↓↓↓

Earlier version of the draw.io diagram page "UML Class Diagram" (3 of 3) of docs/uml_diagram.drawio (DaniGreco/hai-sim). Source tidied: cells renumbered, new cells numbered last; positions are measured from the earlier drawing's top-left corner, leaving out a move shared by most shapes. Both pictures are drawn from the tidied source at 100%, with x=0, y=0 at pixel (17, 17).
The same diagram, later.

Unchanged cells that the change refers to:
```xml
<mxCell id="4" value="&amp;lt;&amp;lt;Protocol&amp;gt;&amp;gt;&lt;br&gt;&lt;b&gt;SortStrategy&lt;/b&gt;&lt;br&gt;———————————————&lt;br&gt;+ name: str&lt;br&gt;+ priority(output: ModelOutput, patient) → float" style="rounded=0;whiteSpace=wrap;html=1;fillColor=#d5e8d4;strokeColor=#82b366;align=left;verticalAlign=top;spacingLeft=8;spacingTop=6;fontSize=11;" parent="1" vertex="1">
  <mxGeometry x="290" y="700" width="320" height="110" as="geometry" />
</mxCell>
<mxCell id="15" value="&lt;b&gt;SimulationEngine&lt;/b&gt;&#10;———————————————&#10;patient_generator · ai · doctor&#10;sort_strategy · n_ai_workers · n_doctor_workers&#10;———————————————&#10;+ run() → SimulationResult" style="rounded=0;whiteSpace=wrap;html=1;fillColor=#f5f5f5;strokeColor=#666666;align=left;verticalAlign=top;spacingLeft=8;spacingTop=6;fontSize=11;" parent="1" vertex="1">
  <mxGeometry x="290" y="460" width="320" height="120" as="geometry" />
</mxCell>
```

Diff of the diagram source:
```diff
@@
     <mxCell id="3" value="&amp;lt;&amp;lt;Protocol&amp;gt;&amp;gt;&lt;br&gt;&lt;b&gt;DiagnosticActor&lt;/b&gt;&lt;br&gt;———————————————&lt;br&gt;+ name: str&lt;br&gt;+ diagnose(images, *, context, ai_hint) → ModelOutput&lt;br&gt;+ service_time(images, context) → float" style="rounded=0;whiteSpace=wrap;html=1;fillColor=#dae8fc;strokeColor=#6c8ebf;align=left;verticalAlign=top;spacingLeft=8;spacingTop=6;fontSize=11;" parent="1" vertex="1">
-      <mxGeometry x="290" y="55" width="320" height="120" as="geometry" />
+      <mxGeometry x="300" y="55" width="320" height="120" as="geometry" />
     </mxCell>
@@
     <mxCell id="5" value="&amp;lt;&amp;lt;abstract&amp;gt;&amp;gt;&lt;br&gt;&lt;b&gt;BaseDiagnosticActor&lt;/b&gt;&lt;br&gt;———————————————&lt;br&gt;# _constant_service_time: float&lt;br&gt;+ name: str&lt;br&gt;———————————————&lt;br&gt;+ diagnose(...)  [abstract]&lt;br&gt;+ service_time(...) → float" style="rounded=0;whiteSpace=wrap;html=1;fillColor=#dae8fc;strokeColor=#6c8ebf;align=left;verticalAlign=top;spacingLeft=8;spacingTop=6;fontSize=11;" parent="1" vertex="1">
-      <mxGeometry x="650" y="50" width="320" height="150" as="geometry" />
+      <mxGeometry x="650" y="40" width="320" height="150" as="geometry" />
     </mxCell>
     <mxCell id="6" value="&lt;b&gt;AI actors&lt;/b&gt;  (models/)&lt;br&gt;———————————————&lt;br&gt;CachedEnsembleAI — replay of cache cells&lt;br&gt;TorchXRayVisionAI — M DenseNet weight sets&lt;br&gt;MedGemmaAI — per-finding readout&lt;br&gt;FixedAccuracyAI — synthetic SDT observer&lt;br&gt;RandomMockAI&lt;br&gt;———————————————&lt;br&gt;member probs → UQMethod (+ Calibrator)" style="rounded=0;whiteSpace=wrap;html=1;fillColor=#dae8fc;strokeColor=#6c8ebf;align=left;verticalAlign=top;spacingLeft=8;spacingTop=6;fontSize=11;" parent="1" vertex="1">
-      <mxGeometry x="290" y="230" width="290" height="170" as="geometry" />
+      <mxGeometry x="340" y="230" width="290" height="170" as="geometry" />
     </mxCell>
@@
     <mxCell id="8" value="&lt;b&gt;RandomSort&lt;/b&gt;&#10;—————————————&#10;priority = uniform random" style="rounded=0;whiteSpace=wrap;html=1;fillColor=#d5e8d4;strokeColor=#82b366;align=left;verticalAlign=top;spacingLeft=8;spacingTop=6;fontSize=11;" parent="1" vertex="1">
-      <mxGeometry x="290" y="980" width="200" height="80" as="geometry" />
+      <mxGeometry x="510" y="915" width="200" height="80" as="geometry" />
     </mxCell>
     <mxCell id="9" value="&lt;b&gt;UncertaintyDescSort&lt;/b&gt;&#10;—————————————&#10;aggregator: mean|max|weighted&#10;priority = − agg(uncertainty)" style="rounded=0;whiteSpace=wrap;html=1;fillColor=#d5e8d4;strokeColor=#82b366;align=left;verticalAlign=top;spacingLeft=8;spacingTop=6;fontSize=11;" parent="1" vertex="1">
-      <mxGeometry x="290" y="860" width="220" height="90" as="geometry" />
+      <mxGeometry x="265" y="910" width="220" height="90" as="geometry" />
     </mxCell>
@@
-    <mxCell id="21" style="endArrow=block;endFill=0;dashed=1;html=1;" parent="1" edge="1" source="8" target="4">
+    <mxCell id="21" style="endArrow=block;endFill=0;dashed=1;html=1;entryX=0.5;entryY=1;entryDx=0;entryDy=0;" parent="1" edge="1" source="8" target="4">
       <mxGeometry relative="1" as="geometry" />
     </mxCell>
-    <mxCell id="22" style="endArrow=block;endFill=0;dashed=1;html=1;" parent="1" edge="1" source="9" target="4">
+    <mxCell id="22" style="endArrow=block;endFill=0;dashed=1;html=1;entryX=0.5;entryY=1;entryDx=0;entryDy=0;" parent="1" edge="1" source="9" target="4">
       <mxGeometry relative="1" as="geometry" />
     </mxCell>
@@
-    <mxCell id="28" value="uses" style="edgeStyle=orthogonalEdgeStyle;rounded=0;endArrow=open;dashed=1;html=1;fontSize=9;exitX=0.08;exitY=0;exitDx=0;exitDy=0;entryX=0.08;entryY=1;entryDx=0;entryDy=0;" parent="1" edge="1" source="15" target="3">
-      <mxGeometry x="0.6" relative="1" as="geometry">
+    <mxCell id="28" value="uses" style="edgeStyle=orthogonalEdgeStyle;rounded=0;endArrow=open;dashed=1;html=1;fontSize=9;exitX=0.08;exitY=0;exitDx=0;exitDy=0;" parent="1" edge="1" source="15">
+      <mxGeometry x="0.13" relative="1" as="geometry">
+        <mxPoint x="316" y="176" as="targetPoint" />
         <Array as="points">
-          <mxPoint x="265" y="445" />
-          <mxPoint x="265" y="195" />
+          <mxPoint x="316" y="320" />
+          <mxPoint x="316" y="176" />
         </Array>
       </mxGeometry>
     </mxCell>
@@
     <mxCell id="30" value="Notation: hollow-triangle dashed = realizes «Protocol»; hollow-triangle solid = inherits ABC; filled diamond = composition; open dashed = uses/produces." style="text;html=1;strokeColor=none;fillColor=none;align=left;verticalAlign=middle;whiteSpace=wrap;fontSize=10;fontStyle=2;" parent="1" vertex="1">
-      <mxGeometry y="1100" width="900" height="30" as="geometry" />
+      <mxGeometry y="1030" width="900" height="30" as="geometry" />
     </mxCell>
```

↑↑↑

» WHAT YOU SHOULD DO
Lines holding "endFill" in the material above are to be reported.

» WRITTEN ANSWER
-    <mxCell id="21" style="endArrow=block;endFill=0;dashed=1;html=1;" parent="1" edge="1" source="8" target="4">
+    <mxCell id="21" style="endArrow=block;endFill=0;dashed=1;html=1;entryX=0.5;entryY=1;entryDx=0;entryDy=0;" parent="1" edge="1" source="8" target="4">
-    <mxCell id="22" style="endArrow=block;endFill=0;dashed=1;html=1;" parent="1" edge="1" source="9" target="4">
+    <mxCell id="22" style="endArrow=block;endFill=0;dashed=1;html=1;entryX=0.5;entryY=1;entryDx=0;entryDy=0;" parent="1" edge="1" source="9" target="4">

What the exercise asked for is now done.